WHAT IS BEING ASKED:
Go through the data below and count every line that has the word "Accuracy". Return only the count.

━━━ MATERIAL SHOWN

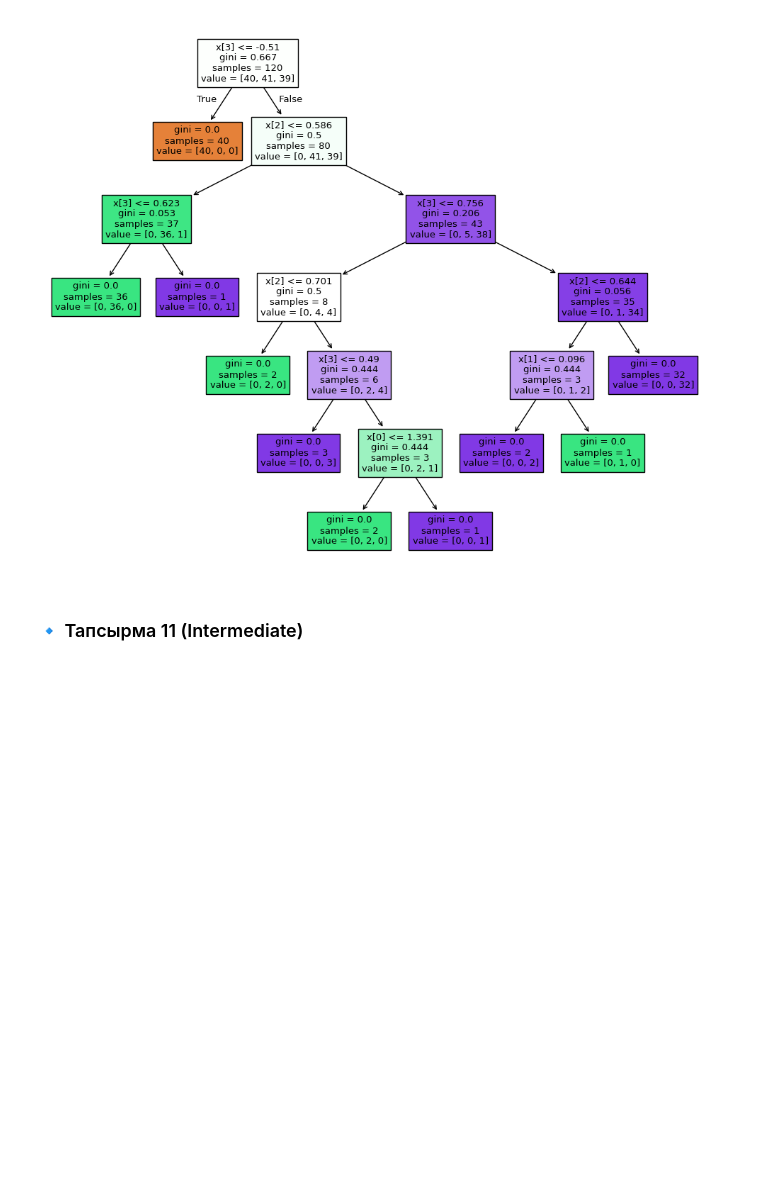
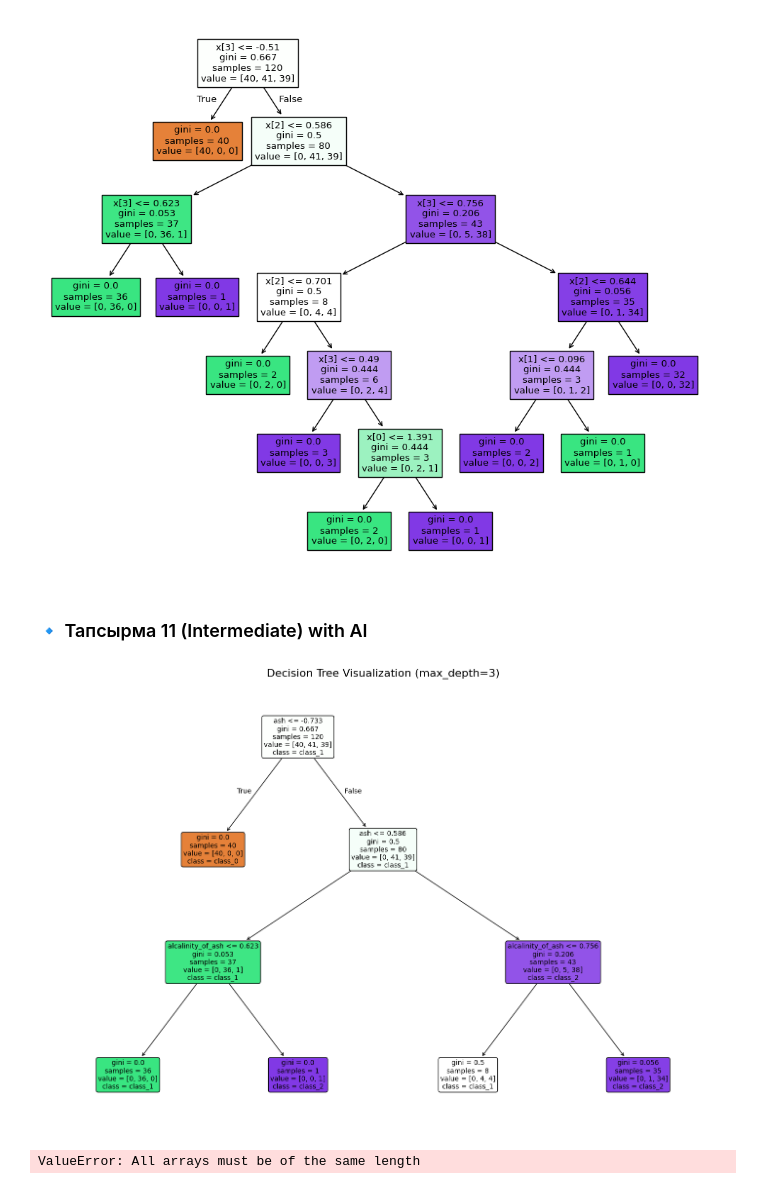
Before and after one commit to ZED-or-ZERO/Notes-on-ML-Courses., a Jupyter notebook: ML Course from ItechResearch/Lecture Tasks/Lecture_9.ipynb, the cells around one changed output. Cells and saved outputs as stored; diff of their text form; code cells hidden in the pictures; blank space fills up the shorter version.

```diff
--- a/ML Course from ItechResearch/Lecture Tasks/Lecture_9.ipynb
+++ b/ML Course from ItechResearch/Lecture Tasks/Lecture_9.ipynb
@@ -473,4 +473,38 @@ Accuracy Train: 1.0
 Accuracy Test: 0.9666666666666667
 [figure]
 # %% [markdown]
-### 🔹 Тапсырма 11 (Intermediate)
+### 🔹 Тапсырма 11 (Intermediate) with AI
+# %%
+clf = DecisionTreeClassifier(max_depth=3, random_state=42)
+clf.fit(X_train_scaler, y_train)
+
+# 3. Визуализация дерева
+plt.figure(figsize=(18, 12))
+plot_tree(clf,
+          feature_names=feature_names,
+          class_names=data.target_names, # Имена классов
+          filled=True,
+          rounded=True,
+          fontsize=10)
+plt.title("Decision Tree Visualization (max_depth=3)", fontsize=16)
+plt.show()
+
+# 4. Определение важности признаков
+# feature_importances_ - это массив, где каждый элемент соответствует важности признака
+importances = clf.feature_importances_
+
+# Создадим DataFrame для удобного просмотра
+feature_importance_df = pd.DataFrame({'feature': feature_names, 'importance': importances})
+
+# Отсортируем по важности
+feature_importance_df = feature_importance_df.sort_values(by='importance', ascending=False)
+
+print("\nВажность признаков:")
+print(feature_importance_df)
+
+# Определение наиболее важной функции
+most_important_feature = feature_importance_df.iloc[0]
+print(f"\nНаиболее важная функция: '{most_important_feature['feature']}' с важностью {most_important_feature['importance']:.4f}")
+# %% [output]
+[figure, added]
+ValueError: All arrays must be of the same length
```
Also changed, not shown: parts of 6 cells of this notebook, 3 other files.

━━━━━━

SOLUTION TO THE PROBLEM:
2